→ Material shown
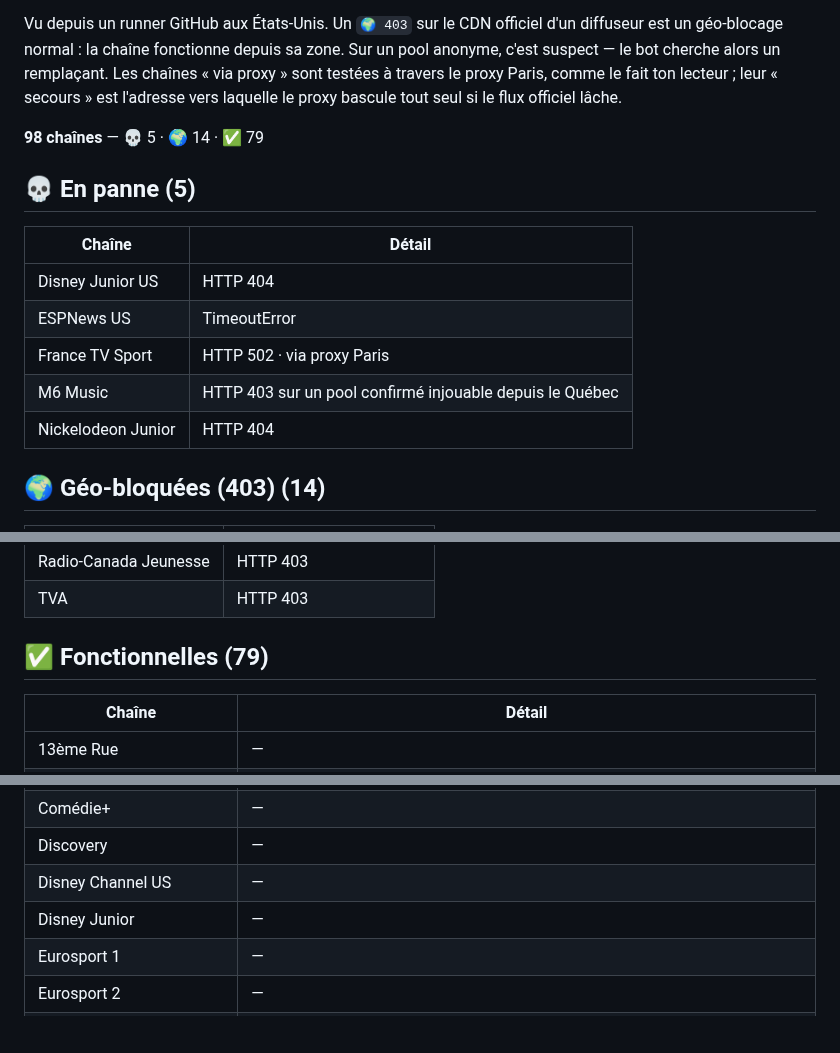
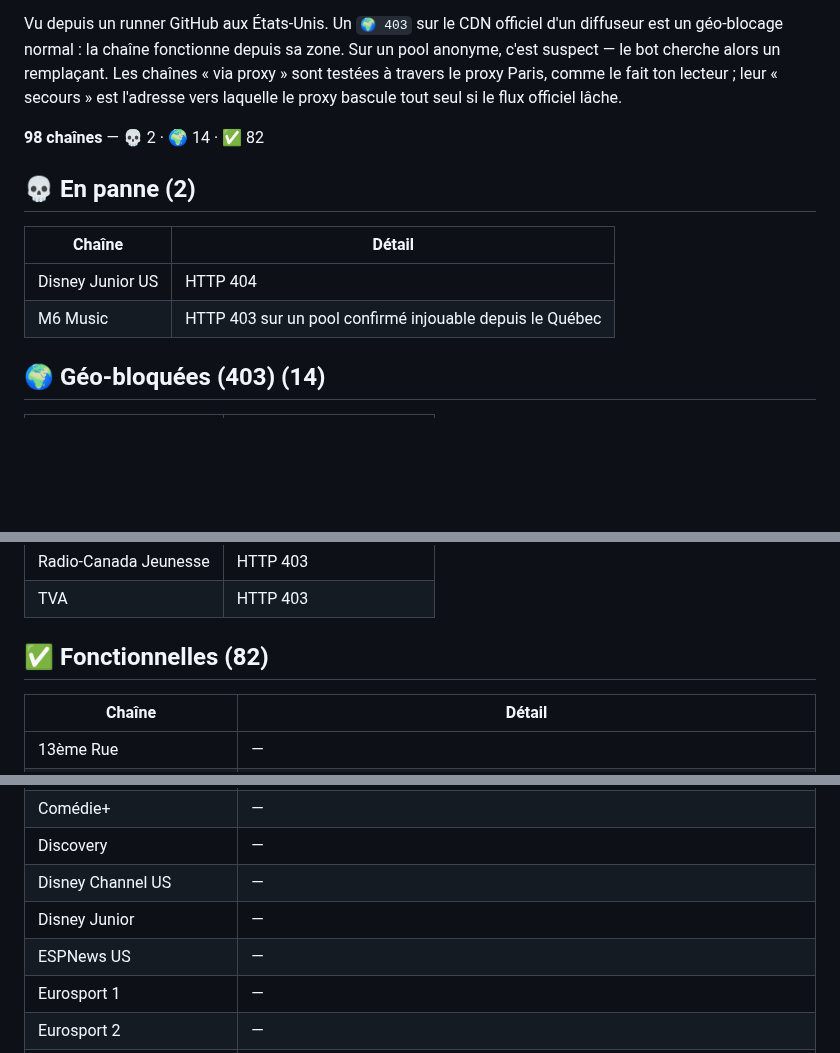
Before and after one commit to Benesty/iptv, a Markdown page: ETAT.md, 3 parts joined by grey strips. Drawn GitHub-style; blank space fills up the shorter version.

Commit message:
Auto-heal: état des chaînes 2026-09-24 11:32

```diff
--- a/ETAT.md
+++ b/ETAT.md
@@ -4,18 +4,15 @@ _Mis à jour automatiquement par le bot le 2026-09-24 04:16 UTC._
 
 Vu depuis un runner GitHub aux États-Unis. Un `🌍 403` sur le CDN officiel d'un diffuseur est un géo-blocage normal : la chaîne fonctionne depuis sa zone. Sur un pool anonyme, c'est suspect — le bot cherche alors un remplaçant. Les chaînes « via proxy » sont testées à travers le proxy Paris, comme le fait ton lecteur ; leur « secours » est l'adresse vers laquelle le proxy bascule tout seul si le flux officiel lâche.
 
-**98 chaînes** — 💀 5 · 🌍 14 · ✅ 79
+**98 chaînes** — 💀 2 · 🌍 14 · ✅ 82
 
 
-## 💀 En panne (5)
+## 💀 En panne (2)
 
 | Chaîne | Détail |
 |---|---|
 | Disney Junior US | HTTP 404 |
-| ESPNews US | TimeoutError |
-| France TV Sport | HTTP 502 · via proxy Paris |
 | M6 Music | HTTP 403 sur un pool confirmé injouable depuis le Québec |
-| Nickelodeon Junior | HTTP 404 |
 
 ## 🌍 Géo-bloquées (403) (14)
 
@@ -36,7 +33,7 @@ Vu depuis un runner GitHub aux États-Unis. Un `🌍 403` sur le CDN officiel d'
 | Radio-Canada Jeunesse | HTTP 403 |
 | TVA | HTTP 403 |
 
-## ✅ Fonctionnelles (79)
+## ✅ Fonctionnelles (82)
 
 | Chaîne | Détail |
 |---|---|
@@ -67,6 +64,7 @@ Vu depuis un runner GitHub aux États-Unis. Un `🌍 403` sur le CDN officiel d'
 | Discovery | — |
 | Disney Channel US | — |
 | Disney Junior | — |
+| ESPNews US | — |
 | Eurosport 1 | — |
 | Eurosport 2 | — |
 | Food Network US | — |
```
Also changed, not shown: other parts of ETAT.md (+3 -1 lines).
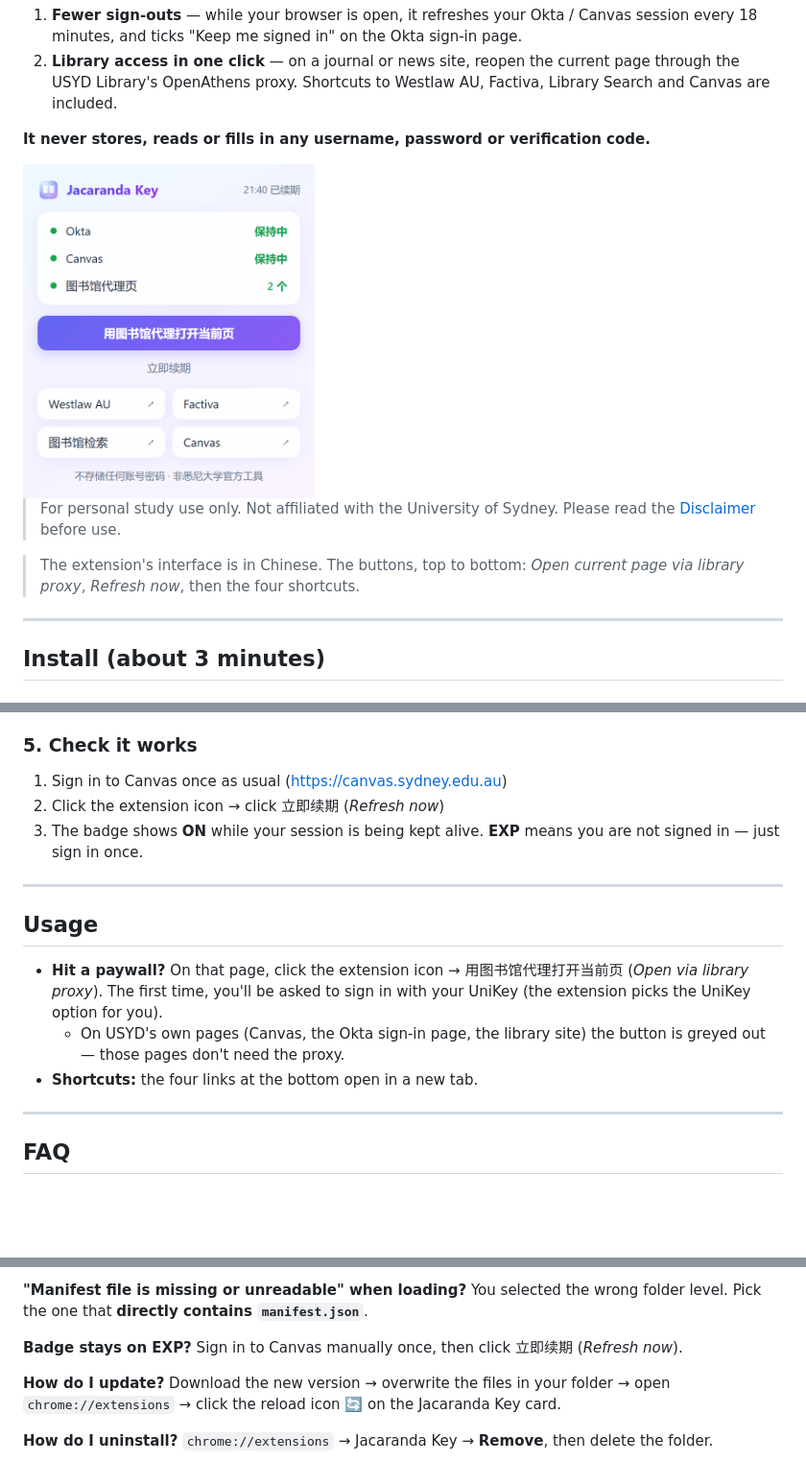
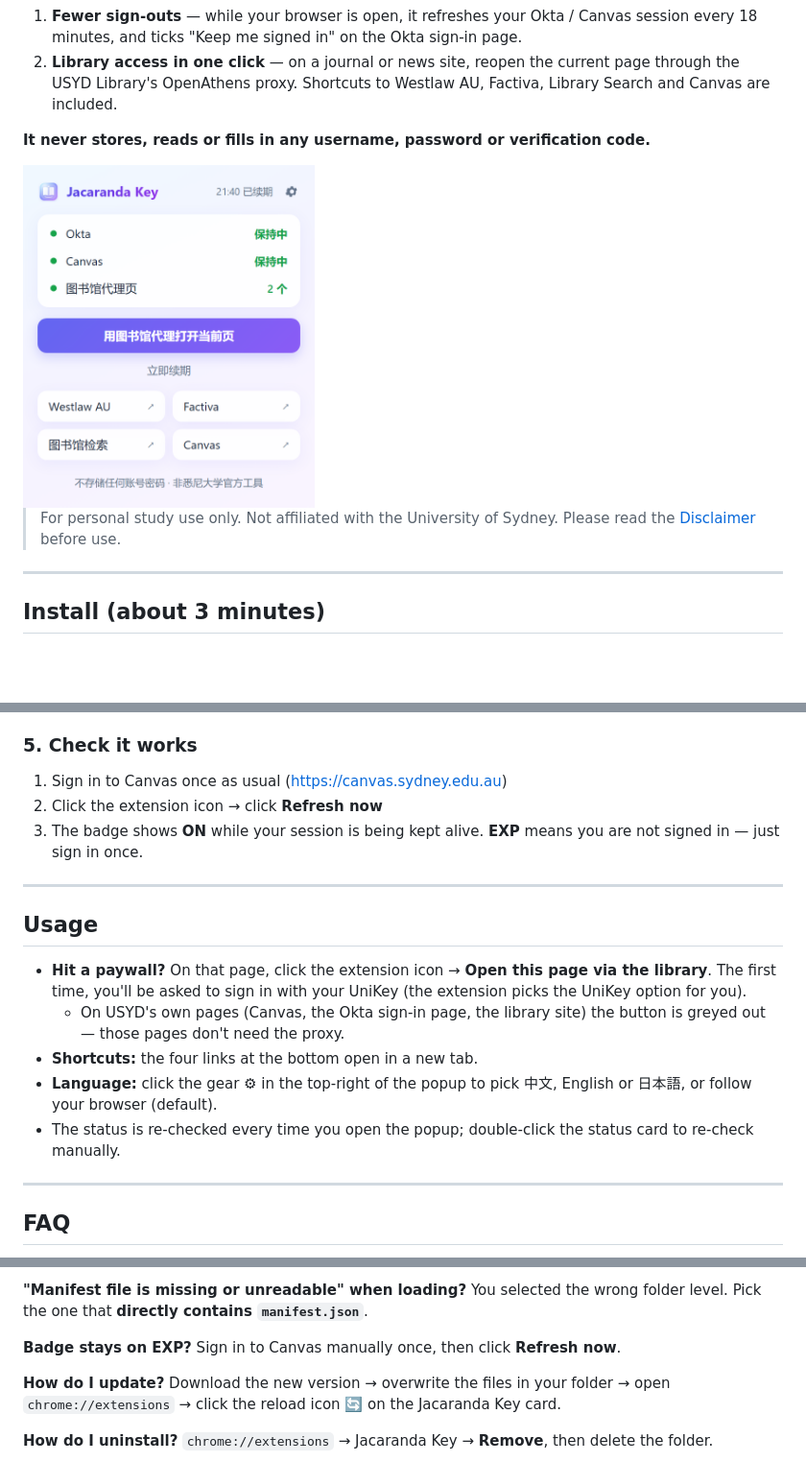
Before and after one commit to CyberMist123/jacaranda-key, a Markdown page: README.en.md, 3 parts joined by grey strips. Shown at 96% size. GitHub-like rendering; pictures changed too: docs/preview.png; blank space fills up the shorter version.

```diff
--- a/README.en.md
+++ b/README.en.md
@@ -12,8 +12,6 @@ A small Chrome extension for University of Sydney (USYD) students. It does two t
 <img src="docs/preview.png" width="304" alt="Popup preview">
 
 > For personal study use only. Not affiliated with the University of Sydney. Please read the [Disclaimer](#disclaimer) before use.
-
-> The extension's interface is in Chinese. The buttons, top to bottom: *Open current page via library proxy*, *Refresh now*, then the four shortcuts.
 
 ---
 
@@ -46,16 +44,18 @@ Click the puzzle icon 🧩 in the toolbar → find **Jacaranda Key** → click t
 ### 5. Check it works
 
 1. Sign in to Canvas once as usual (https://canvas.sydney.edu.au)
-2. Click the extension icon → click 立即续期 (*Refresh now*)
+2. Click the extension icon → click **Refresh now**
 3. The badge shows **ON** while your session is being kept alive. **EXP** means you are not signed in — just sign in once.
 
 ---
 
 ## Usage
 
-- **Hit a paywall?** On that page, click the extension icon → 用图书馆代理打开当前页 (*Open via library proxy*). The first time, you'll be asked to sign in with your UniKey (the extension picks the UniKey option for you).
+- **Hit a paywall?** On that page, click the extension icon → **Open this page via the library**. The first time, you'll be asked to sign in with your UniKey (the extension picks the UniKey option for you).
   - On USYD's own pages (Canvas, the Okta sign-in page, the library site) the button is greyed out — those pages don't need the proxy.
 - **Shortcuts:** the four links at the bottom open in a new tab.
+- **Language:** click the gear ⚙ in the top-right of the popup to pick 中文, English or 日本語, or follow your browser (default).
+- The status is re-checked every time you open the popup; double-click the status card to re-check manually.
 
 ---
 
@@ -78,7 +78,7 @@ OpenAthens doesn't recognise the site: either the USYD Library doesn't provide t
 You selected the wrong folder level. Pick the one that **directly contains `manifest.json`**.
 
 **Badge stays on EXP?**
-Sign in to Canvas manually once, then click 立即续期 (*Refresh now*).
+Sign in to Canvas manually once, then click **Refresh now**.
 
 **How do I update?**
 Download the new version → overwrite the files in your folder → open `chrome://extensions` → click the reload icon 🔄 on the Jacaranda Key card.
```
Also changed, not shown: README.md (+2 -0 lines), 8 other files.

→ Brief
Set the entire listing down again, exact in every line, without any pictures.

→ Completed exercise
Before and after one commit to Benesty/iptv, a Markdown page: ETAT.md, 3 parts joined by grey strips. Drawn GitHub-style; blank space fills up the shorter version.

Commit message:
Auto-heal: état des chaînes 2026-09-24 11:32

```diff
--- a/ETAT.md
+++ b/ETAT.md
@@ -4,18 +4,15 @@ _Mis à jour automatiquement par le bot le 2026-09-24 04:16 UTC._
 
 Vu depuis un runner GitHub aux États-Unis. Un `🌍 403` sur le CDN officiel d'un diffuseur est un géo-blocage normal : la chaîne fonctionne depuis sa zone. Sur un pool anonyme, c'est suspect — le bot cherche alors un remplaçant. Les chaînes « via proxy » sont testées à travers le proxy Paris, comme le fait ton lecteur ; leur « secours » est l'adresse vers laquelle le proxy bascule tout seul si le flux officiel lâche.
 
-**98 chaînes** — 💀 5 · 🌍 14 · ✅ 79
+**98 chaînes** — 💀 2 · 🌍 14 · ✅ 82
 
 
-## 💀 En panne (5)
+## 💀 En panne (2)
 
 | Chaîne | Détail |
 |---|---|
 | Disney Junior US | HTTP 404 |
-| ESPNews US | TimeoutError |
-| France TV Sport | HTTP 502 · via proxy Paris |
 | M6 Music | HTTP 403 sur un pool confirmé injouable depuis le Québec |
-| Nickelodeon Junior | HTTP 404 |
 
 ## 🌍 Géo-bloquées (403) (14)
 
@@ -36,7 +33,7 @@ Vu depuis un runner GitHub aux États-Unis. Un `🌍 403` sur le CDN officiel d'
 | Radio-Canada Jeunesse | HTTP 403 |
 | TVA | HTTP 403 |
 
-## ✅ Fonctionnelles (79)
+## ✅ Fonctionnelles (82)
 
 | Chaîne | Détail |
 |---|---|
@@ -67,6 +64,7 @@ Vu depuis un runner GitHub aux États-Unis. Un `🌍 403` sur le CDN officiel d'
 | Discovery | — |
 | Disney Channel US | — |
 | Disney Junior | — |
+| ESPNews US | — |
 | Eurosport 1 | — |
 | Eurosport 2 | — |
 | Food Network US | — |
```
Also changed, not shown: other parts of ETAT.md (+3 -1 lines).
Before and after one commit to CyberMist123/jacaranda-key, a Markdown page: README.en.md, 3 parts joined by grey strips. Shown at 96% size. GitHub-like rendering; pictures changed too: docs/preview.png; blank space fills up the shorter version.

```diff
--- a/README.en.md
+++ b/README.en.md
@@ -12,8 +12,6 @@ A small Chrome extension for University of Sydney (USYD) students. It does two t
 <img src="docs/preview.png" width="304" alt="Popup preview">
 
 > For personal study use only. Not affiliated with the University of Sydney. Please read the [Disclaimer](#disclaimer) before use.
-
-> The extension's interface is in Chinese. The buttons, top to bottom: *Open current page via library proxy*, *Refresh now*, then the four shortcuts.
 
 ---
 
@@ -46,16 +44,18 @@ Click the puzzle icon 🧩 in the toolbar → find **Jacaranda Key** → click t
 ### 5. Check it works
 
 1. Sign in to Canvas once as usual (https://canvas.sydney.edu.au)
-2. Click the extension icon → click 立即续期 (*Refresh now*)
+2. Click the extension icon → click **Refresh now**
 3. The badge shows **ON** while your session is being kept alive. **EXP** means you are not signed in — just sign in once.
 
 ---
 
 ## Usage
 
-- **Hit a paywall?** On that page, click the extension icon → 用图书馆代理打开当前页 (*Open via library proxy*). The first time, you'll be asked to sign in with your UniKey (the extension picks the UniKey option for you).
+- **Hit a paywall?** On that page, click the extension icon → **Open this page via the library**. The first time, you'll be asked to sign in with your UniKey (the extension picks the UniKey option for you).
   - On USYD's own pages (Canvas, the Okta sign-in page, the library site) the button is greyed out — those pages don't need the proxy.
 - **Shortcuts:** the four links at the bottom open in a new tab.
+- **Language:** click the gear ⚙ in the top-right of the popup to pick 中文, English or 日本語, or follow your browser (default).
+- The status is re-checked every time you open the popup; double-click the status card to re-check manually.
 
 ---
 
@@ -78,7 +78,7 @@ OpenAthens doesn't recognise the site: either the USYD Library doesn't provide t
 You selected the wrong folder level. Pick the one that **directly contains `manifest.json`**.
 
 **Badge stays on EXP?**
-Sign in to Canvas manually once, then click 立即续期 (*Refresh now*).
+Sign in to Canvas manually once, then click **Refresh now**.
 
 **How do I update?**
 Download the new version → overwrite the files in your folder → open `chrome://extensions` → click the reload icon 🔄 on the Jacaranda Key card.
```
Also changed, not shown: README.md (+2 -0 lines), 8 other files.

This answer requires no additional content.